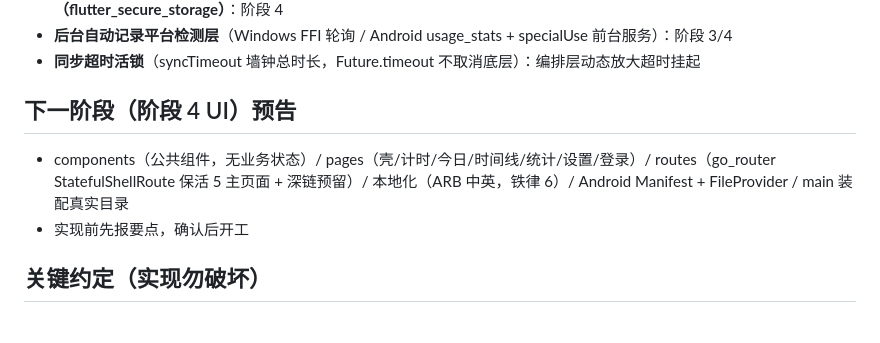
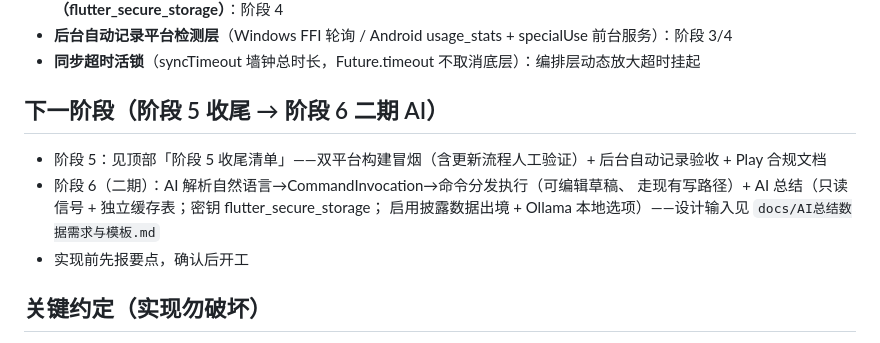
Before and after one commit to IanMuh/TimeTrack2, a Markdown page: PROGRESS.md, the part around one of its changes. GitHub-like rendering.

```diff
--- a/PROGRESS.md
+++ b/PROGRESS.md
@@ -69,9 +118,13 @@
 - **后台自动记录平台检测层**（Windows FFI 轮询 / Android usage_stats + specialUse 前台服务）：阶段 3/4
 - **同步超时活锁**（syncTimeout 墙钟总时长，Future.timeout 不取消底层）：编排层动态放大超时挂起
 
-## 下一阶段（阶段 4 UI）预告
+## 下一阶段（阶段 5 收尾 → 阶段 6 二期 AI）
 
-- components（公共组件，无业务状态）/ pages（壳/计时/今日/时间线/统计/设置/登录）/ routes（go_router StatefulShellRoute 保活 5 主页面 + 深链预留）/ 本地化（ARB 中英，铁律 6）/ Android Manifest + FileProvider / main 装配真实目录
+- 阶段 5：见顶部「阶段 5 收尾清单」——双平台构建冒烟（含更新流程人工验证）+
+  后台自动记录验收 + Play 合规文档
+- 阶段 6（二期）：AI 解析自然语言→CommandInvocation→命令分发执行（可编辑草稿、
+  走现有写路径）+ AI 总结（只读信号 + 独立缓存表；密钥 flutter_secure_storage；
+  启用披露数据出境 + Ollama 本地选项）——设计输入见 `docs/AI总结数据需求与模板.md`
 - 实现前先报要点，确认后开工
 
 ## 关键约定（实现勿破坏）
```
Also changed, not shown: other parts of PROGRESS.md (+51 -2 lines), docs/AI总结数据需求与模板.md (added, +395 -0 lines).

....

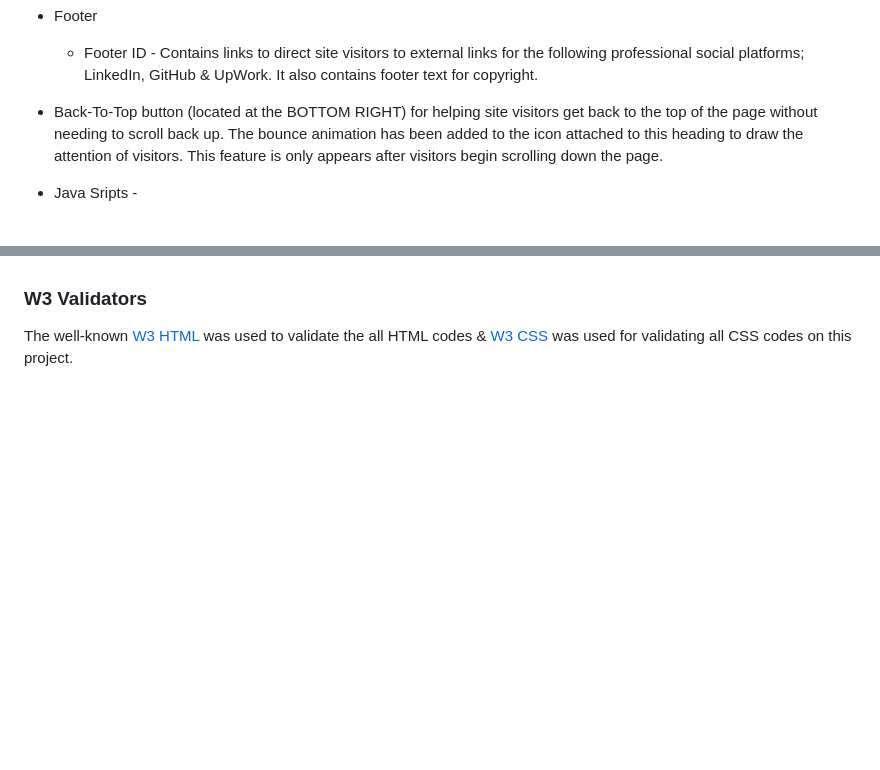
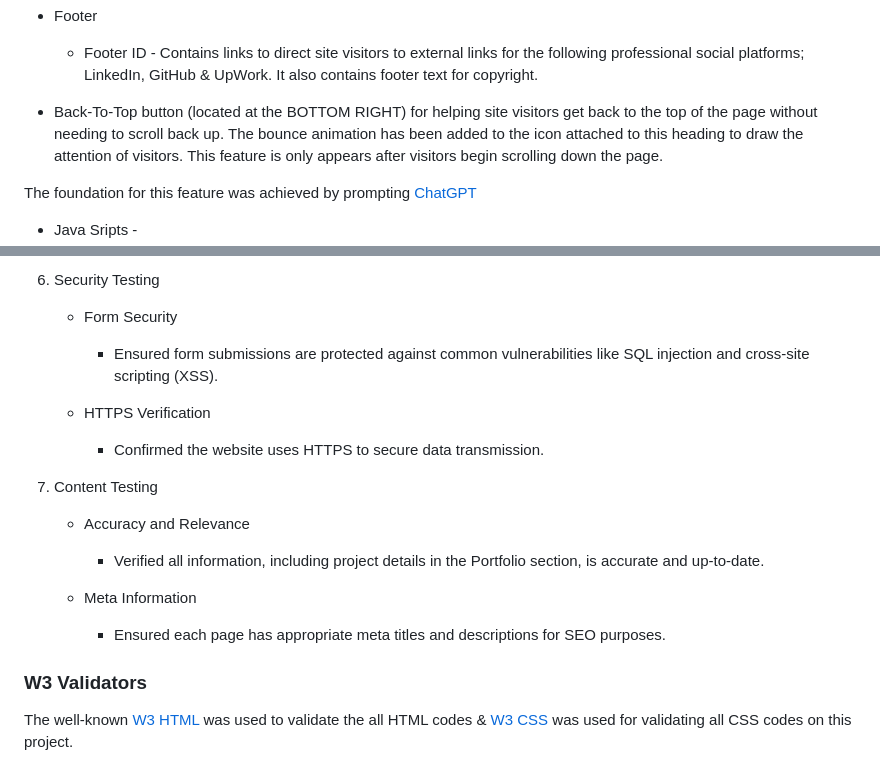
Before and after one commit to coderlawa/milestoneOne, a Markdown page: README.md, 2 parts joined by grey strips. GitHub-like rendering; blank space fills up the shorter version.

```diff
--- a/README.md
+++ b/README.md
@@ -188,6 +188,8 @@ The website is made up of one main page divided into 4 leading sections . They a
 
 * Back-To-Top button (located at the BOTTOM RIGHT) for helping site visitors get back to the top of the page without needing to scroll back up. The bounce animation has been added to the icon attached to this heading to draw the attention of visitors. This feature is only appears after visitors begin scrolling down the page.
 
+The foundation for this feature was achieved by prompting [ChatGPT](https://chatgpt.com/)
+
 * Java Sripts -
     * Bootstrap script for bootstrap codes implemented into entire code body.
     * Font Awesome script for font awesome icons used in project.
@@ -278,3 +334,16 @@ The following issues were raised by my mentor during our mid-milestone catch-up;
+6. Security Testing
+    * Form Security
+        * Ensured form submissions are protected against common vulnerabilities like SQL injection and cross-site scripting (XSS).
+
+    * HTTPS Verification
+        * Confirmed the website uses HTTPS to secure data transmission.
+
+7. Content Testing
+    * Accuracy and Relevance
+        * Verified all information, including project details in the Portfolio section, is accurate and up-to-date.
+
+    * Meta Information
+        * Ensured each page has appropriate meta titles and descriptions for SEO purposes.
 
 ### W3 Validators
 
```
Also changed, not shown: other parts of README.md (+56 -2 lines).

....

◆ Task item ◆
Search the material above for the word "other", and return each line that holds it.

◆ Answer below ◆
Also changed, not shown: other parts of PROGRESS.md (+51 -2 lines), docs/AI总结数据需求与模板.md (added, +395 -0 lines).
Also changed, not shown: other parts of README.md (+56 -2 lines).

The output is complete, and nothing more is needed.